       letter code.

       For languages used in multiple  territories  with  radically  different
       character  sets,	 fontconfig includes per-territory orthographies. This
       includes	Azerbaijani, Kurdish, Pashto, Tigrinya and Chinese.

CONFIGURATION FILE FORMAT
       Configuration files for fontconfig are stored in	XML format; this  for-
       mat makes external configuration	tools easier to	write and ensures that
       they will generate syntactically	correct	configuration  files.  As  XML
       files  are  plain text, they can	also be	manipulated by the expert user
       using a text editor.

       The fontconfig document type definition resides in the external	entity
       "fonts.dtd";  this is normally stored in	the default font configuration
       directory (/etc/fonts). Each configuration file should contain the fol-
       lowing structure:

	    <?xml version="1.0"?>
	    <!DOCTYPE fontconfig SYSTEM	"fonts.dtd">
	    <fontconfig>
       ...
	    </fontconfig>

   <FONTCONFIG>
       This  is	the top	level element for a font configuration and can contain
       <dir>, <cachedir>, <include>, <match> and <alias> elements in  any  or-
       der.

   <DIR	PREFIX="DEFAULT" SALT="">
       This  element  contains a directory name	which will be scanned for font
       files to	include	in the set of available	fonts.

       If 'prefix' is set to "default" or "cwd", the current working directory
       will be added as	the path prefix	prior to the value. If 'prefix'	is set
       to "xdg", the value in the XDG_DATA_HOME	environment variable  will  be
       added  as  the path prefix. please see XDG Base Directory Specification
       for more	details. If 'prefix' is	set to "relative", the path of current
       file will be added prior	to the value.

       'salt' property affects to determine cache filename. this is useful for
       example when having different fonts sets	on same	path at	container  and
       share fonts from	host on	different font path.

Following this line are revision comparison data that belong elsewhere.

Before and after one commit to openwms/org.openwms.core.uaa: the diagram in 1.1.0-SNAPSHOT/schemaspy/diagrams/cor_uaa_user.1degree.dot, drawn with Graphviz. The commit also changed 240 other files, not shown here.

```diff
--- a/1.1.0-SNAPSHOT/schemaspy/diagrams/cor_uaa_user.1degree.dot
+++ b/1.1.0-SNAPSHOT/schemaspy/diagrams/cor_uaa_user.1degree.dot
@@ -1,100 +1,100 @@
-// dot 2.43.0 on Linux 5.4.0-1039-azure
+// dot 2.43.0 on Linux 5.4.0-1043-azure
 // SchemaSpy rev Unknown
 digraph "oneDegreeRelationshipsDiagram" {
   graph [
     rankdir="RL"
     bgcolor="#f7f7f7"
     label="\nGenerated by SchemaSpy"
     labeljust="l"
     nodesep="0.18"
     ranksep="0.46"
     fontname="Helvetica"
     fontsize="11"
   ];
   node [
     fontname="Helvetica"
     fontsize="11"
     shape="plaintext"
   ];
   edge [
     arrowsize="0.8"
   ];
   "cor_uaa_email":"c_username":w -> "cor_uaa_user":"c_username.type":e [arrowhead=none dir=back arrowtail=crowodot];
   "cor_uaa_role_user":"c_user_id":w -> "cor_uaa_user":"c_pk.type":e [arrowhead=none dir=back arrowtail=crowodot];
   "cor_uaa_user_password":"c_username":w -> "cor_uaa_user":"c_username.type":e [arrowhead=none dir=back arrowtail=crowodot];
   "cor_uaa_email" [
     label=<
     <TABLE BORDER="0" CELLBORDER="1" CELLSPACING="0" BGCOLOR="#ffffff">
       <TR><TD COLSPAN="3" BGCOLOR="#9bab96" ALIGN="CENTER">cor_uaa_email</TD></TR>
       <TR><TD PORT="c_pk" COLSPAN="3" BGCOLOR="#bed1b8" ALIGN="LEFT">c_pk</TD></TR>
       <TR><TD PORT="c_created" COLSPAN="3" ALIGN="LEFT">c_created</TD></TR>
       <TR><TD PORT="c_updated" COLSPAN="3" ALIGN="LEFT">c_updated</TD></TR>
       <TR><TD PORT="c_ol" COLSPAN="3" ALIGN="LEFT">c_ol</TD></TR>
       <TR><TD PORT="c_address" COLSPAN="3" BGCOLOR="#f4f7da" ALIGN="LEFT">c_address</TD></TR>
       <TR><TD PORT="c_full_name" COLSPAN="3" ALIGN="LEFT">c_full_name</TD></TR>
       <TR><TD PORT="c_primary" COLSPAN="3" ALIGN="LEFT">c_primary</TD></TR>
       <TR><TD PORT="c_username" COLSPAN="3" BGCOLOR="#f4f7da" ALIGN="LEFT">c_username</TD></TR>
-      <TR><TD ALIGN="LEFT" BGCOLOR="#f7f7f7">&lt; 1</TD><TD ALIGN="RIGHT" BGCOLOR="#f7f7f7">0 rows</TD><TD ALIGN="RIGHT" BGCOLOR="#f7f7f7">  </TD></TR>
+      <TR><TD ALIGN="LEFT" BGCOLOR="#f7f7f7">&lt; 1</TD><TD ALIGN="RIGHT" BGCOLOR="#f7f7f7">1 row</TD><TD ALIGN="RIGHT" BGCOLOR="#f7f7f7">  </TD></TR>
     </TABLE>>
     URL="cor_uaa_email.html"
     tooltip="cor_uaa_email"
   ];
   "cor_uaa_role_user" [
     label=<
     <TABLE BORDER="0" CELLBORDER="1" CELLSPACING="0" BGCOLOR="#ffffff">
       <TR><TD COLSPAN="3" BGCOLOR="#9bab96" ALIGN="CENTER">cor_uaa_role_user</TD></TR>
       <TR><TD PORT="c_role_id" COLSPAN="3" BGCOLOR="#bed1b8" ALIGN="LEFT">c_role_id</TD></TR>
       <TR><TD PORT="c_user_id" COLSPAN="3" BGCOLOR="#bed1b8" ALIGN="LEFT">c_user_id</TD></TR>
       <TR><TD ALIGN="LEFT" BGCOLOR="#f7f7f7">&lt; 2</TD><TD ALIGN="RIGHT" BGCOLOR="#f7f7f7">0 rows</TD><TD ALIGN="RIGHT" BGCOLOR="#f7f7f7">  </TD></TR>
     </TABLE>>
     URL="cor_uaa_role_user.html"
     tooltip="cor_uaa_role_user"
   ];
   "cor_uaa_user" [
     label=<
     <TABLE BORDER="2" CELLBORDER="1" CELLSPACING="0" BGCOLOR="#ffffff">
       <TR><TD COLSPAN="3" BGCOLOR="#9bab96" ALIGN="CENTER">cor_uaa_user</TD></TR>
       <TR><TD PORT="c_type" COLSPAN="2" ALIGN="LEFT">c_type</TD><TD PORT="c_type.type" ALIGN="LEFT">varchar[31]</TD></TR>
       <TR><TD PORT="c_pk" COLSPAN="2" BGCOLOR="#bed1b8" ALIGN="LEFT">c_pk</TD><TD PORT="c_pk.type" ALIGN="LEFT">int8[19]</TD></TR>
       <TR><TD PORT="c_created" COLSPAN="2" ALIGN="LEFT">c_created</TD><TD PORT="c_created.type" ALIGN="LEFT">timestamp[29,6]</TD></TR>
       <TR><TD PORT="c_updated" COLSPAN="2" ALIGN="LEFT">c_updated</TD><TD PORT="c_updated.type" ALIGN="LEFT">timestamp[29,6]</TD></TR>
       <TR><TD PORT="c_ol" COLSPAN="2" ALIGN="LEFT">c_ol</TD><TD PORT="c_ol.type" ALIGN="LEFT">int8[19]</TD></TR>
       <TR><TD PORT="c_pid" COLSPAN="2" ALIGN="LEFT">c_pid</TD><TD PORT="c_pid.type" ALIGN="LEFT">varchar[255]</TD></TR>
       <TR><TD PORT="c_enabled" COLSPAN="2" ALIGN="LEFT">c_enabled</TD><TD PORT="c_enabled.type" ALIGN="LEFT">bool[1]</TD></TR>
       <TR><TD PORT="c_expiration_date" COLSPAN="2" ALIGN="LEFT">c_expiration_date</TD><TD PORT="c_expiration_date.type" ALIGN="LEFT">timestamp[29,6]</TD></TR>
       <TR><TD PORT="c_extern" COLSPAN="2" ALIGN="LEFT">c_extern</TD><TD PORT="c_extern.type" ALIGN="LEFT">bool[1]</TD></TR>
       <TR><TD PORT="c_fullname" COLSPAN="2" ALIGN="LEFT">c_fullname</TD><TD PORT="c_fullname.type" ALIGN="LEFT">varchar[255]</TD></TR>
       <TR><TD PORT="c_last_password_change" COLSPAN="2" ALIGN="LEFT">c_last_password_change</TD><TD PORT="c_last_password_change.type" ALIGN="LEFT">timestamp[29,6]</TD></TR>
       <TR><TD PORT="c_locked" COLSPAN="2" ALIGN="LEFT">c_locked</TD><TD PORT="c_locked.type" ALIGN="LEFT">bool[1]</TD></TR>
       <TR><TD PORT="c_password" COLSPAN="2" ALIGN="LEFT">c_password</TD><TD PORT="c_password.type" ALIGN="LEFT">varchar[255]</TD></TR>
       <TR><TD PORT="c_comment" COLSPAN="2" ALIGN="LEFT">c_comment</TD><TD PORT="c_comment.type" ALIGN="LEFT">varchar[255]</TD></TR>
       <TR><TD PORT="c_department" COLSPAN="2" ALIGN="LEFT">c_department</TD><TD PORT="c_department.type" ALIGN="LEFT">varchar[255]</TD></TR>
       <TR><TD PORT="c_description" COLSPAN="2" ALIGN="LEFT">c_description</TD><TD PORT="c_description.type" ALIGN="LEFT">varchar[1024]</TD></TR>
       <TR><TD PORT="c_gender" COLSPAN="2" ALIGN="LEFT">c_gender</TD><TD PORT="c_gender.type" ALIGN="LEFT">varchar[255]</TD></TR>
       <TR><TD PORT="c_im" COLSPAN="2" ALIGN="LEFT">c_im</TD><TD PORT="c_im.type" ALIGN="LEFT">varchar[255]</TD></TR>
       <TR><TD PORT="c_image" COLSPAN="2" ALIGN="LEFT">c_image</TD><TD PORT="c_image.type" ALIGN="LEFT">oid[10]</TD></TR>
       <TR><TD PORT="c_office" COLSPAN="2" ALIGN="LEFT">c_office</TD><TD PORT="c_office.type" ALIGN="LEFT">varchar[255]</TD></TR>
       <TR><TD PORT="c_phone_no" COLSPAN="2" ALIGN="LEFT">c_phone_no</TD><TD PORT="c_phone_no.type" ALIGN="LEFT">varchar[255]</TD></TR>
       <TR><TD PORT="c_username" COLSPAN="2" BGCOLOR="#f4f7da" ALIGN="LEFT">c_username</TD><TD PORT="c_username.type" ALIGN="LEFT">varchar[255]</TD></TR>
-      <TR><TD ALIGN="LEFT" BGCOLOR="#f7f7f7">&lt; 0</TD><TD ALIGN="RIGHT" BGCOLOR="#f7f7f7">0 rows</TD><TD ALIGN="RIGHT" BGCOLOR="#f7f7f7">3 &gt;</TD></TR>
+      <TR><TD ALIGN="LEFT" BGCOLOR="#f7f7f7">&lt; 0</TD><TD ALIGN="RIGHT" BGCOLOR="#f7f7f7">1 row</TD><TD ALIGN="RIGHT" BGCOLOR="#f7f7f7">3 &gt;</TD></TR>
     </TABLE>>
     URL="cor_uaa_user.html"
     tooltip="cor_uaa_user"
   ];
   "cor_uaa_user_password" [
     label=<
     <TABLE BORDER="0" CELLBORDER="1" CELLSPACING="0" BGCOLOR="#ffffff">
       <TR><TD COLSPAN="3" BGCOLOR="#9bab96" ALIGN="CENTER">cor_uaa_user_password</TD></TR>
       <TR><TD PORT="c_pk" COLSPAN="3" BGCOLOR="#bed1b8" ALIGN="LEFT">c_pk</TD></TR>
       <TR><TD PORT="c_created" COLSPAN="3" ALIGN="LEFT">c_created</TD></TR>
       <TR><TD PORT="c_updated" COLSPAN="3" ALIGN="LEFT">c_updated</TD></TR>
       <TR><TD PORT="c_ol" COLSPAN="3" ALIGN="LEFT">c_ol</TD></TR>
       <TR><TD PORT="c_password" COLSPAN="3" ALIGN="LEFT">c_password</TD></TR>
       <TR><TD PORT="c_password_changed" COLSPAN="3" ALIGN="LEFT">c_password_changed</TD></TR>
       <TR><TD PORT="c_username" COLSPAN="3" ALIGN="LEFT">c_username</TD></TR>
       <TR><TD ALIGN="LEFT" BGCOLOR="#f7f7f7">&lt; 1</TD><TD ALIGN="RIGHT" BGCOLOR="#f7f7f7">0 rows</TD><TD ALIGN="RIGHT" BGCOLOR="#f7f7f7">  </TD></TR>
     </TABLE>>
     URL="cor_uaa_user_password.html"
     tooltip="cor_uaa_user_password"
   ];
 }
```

   <CACHEDIR PREFIX="DEFAULT">
       This element contains a directory name that is supposed to be stored or
       read the	cache of font information. If multiple elements	are  specified
       in  the configuration file, the directory that can be accessed first in
       the list	will be	used to	store the cache	files. If it starts with  '~',
       it  refers  to  a directory in the users	home directory.	If 'prefix' is
       set to "xdg", the value in the XDG_CACHE_HOME environment variable will
       be  added  as the path prefix. please see XDG Base Directory Specifica-
       tion    for    more    details.	   The	  default     directory	    is
       ``$XDG_CACHE_HOME/fontconfig''  and  it	contains the cache files named
       ``<hash value>-<architecture>.cache-<version>'',	where <version>	is the
       fontconfig cache	file version number (currently 7).

   <INCLUDE IGNORE_MISSING="NO"	PREFIX="DEFAULT">
       This  element  contains the name	of an additional configuration file or
       directory. If a directory, every	file within  that  directory  starting
       with  an	 ASCII	digit  (U+0030	-  U+0039)  and	ending with the	string
       ``.conf'' will be processed in sorted order. When the XML  datatype  is
       traversed  by  FcConfigParse,  the contents of the file(s) will also be
       incorporated into the configuration by passing the filename(s)  to  Fc-
       ConfigLoadAndParse.  If 'ignore_missing'	is set to "yes"	instead	of the
       default "no", a missing file or directory will elicit no	 warning  mes-
       sage  from  the	library. If 'prefix' is	set to "xdg", the value	in the
       XDG_CONFIG_HOME environment variable will be added as the path  prefix.
       please see XDG Base Directory Specification for more details.

   <CONFIG>
       This  element  provides a place to consolidate additional configuration
       information. <config> can contain <blank> and <rescan> elements in  any
       order.

   <DESCRIPTION	DOMAIN="FONTCONFIG-CONF">
       This  element  is supposed to hold strings which	describe what a	config
       is used for.  This string can be	translated through  gettext.  'domain'
       needs  to  be set the proper name to apply then.	 fontconfig will tries
       to retrieve translations	with 'domain' from gettext.

   <BLANK>
       Fonts often include "broken" glyphs which appear	in  the	 encoding  but
       are  drawn  as  blanks on the screen. Within the	<blank>	element, place
       each Unicode characters which is	supposed to be blank in	an <int>  ele-
       ment.   Characters outside of this set which are	drawn as blank will be
       elided from the set of characters supported by the font.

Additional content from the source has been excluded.